■ **Problem description**:
Which lines below include the string "handleBackspace"? Please show each one.

■ **Web page revision data**:
========================================================================

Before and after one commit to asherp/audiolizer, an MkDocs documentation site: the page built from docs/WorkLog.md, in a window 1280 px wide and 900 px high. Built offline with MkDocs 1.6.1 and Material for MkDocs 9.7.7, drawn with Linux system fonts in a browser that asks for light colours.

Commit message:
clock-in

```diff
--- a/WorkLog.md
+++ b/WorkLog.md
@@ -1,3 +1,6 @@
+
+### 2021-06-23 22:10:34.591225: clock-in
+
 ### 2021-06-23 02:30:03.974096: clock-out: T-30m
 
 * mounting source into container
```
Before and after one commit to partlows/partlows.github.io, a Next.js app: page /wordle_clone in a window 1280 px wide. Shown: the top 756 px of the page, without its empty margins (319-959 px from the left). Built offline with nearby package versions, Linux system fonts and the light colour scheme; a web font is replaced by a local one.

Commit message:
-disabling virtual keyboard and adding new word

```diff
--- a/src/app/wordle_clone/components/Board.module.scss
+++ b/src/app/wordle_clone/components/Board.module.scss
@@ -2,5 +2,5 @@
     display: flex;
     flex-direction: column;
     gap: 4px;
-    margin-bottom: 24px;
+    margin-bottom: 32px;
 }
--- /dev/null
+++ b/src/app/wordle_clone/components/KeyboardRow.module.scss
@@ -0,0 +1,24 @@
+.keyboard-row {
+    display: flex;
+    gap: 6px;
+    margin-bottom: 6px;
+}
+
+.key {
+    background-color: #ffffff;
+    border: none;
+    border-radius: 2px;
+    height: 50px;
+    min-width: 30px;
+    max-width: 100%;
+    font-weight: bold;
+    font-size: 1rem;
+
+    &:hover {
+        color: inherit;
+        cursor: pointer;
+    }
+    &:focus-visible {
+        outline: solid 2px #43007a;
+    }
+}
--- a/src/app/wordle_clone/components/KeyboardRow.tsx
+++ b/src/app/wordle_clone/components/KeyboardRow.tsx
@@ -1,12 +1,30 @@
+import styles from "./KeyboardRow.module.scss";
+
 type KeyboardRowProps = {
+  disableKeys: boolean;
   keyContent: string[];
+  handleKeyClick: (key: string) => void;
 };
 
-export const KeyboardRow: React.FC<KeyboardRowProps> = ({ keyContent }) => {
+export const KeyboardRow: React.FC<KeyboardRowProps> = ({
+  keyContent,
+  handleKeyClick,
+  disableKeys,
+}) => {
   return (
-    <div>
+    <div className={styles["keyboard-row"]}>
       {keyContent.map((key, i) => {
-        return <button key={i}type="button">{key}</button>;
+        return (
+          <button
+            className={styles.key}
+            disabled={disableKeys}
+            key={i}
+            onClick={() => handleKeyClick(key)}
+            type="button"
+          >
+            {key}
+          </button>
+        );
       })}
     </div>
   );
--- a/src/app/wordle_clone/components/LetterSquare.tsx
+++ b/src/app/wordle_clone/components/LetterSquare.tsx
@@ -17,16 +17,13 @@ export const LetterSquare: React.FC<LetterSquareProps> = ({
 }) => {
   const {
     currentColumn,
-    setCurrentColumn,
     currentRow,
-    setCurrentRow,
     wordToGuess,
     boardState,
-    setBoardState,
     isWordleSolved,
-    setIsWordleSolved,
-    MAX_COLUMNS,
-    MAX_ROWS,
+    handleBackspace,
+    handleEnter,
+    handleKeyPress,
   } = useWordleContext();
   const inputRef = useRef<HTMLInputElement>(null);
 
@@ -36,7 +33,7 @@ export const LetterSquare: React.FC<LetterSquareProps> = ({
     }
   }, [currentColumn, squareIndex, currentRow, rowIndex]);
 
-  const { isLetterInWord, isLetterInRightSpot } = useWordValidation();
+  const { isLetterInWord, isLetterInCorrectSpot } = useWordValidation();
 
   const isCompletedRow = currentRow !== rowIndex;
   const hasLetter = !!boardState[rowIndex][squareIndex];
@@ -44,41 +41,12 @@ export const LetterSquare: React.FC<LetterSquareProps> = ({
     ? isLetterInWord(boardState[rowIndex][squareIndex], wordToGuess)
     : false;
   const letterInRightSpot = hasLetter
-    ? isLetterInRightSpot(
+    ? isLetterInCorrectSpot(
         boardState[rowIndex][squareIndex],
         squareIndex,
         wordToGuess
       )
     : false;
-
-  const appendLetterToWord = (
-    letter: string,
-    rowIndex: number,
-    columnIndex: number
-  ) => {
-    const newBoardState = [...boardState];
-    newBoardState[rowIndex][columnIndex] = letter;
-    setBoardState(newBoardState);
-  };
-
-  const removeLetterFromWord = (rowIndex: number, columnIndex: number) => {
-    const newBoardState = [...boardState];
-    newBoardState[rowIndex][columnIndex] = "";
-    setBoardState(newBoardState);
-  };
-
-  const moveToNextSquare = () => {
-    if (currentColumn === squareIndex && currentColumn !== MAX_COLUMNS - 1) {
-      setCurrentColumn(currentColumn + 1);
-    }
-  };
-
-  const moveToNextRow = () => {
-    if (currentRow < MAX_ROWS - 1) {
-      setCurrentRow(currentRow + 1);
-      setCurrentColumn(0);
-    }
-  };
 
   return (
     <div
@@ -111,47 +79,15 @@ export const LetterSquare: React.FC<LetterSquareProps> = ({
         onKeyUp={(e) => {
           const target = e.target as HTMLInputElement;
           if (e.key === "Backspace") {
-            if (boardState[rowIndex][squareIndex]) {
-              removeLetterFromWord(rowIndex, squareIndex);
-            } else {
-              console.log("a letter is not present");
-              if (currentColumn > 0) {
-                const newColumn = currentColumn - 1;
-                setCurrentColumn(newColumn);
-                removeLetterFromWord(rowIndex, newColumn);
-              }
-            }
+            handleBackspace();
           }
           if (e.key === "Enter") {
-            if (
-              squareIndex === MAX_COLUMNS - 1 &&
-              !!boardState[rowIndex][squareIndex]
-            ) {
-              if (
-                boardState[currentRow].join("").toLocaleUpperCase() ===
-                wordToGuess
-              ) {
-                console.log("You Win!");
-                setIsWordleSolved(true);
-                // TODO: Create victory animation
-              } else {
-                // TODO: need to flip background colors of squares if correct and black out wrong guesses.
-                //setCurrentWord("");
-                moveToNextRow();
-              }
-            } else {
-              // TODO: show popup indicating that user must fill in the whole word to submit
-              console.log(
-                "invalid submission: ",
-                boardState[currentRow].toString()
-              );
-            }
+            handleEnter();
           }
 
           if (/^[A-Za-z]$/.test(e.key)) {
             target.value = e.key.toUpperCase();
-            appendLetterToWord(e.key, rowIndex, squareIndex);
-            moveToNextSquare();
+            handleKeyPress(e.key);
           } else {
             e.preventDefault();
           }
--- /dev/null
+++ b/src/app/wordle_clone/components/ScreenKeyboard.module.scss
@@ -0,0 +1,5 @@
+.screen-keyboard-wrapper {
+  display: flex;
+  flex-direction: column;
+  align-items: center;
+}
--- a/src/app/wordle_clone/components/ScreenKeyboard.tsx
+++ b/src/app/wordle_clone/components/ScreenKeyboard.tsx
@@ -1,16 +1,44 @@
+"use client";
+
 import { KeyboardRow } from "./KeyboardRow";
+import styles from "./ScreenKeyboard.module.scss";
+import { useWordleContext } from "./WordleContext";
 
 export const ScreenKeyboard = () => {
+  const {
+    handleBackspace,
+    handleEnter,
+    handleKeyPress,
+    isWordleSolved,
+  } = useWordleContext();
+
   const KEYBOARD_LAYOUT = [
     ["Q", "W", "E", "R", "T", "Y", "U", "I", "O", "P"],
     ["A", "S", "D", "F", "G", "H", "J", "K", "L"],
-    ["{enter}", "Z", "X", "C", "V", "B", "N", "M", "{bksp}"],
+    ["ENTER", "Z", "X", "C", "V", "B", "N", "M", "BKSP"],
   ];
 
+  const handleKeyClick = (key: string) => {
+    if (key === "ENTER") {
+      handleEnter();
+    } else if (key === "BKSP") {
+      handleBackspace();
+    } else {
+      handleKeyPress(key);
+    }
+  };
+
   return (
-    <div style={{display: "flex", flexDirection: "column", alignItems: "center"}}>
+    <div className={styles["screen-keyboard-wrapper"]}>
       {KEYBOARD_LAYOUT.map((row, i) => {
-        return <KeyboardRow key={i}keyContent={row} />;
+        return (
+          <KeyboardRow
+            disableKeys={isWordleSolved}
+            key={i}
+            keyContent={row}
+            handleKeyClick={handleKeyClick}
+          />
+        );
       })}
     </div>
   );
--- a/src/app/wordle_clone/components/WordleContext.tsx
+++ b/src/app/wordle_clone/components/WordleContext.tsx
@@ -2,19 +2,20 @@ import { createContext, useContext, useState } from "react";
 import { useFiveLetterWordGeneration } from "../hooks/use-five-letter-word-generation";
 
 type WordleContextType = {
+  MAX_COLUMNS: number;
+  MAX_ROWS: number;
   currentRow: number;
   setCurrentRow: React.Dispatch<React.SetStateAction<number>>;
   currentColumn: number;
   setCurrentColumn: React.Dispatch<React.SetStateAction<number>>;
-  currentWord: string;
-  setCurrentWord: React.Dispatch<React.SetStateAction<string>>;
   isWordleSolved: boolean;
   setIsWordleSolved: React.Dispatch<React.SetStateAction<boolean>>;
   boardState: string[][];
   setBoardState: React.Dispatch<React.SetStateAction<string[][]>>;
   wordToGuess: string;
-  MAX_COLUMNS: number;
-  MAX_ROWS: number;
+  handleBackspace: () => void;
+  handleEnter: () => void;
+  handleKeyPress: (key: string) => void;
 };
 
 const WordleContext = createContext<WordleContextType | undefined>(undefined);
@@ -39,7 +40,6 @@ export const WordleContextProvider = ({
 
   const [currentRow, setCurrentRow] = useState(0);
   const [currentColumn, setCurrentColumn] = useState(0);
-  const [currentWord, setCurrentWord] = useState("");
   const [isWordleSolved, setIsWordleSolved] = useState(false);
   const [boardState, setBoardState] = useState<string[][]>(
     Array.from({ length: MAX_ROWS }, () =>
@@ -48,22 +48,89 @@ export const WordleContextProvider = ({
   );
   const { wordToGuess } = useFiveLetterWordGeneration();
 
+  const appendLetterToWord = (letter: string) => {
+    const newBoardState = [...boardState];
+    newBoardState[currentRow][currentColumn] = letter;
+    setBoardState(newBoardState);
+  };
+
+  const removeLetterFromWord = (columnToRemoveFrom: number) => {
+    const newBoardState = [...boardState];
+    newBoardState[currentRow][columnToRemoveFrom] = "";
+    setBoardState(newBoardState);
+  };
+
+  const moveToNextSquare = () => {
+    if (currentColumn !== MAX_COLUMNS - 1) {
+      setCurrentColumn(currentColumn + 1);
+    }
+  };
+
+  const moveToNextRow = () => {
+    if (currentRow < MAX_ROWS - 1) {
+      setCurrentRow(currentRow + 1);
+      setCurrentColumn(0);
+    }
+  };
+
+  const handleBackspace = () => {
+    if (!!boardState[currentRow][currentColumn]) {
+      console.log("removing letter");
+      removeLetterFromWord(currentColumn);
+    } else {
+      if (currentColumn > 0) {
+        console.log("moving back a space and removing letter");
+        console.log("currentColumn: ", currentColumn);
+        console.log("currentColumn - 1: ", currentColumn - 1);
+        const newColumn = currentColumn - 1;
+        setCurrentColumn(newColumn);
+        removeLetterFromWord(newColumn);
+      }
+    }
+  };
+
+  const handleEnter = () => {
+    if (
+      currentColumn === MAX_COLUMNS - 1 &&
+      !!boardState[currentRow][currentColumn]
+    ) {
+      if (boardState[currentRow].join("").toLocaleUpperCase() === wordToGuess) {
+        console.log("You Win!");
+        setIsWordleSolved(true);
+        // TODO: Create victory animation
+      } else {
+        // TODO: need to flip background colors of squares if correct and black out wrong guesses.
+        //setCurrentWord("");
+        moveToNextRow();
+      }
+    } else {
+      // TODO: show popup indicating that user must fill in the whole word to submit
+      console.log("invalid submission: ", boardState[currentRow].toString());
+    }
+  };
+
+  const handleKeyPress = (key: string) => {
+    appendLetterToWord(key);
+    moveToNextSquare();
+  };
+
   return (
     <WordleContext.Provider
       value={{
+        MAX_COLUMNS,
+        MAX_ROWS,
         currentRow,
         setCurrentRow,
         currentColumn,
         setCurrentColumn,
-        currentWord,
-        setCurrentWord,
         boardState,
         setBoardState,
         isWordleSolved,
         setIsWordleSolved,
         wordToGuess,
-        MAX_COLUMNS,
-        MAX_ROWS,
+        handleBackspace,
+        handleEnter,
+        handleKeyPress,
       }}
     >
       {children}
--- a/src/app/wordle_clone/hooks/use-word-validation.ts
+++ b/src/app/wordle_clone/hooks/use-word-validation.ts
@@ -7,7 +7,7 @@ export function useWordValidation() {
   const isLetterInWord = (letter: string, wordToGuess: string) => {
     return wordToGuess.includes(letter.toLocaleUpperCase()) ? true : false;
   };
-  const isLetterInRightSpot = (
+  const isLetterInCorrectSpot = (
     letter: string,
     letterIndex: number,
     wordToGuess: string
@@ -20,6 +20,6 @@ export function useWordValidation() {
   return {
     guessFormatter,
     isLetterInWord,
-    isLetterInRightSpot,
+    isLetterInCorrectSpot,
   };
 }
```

========================================================================

■ **Problem solution**:
+    handleBackspace,
+            handleBackspace();
+    handleBackspace,
+      handleBackspace();
+  handleBackspace: () => void;
+  const handleBackspace = () => {
+        handleBackspace,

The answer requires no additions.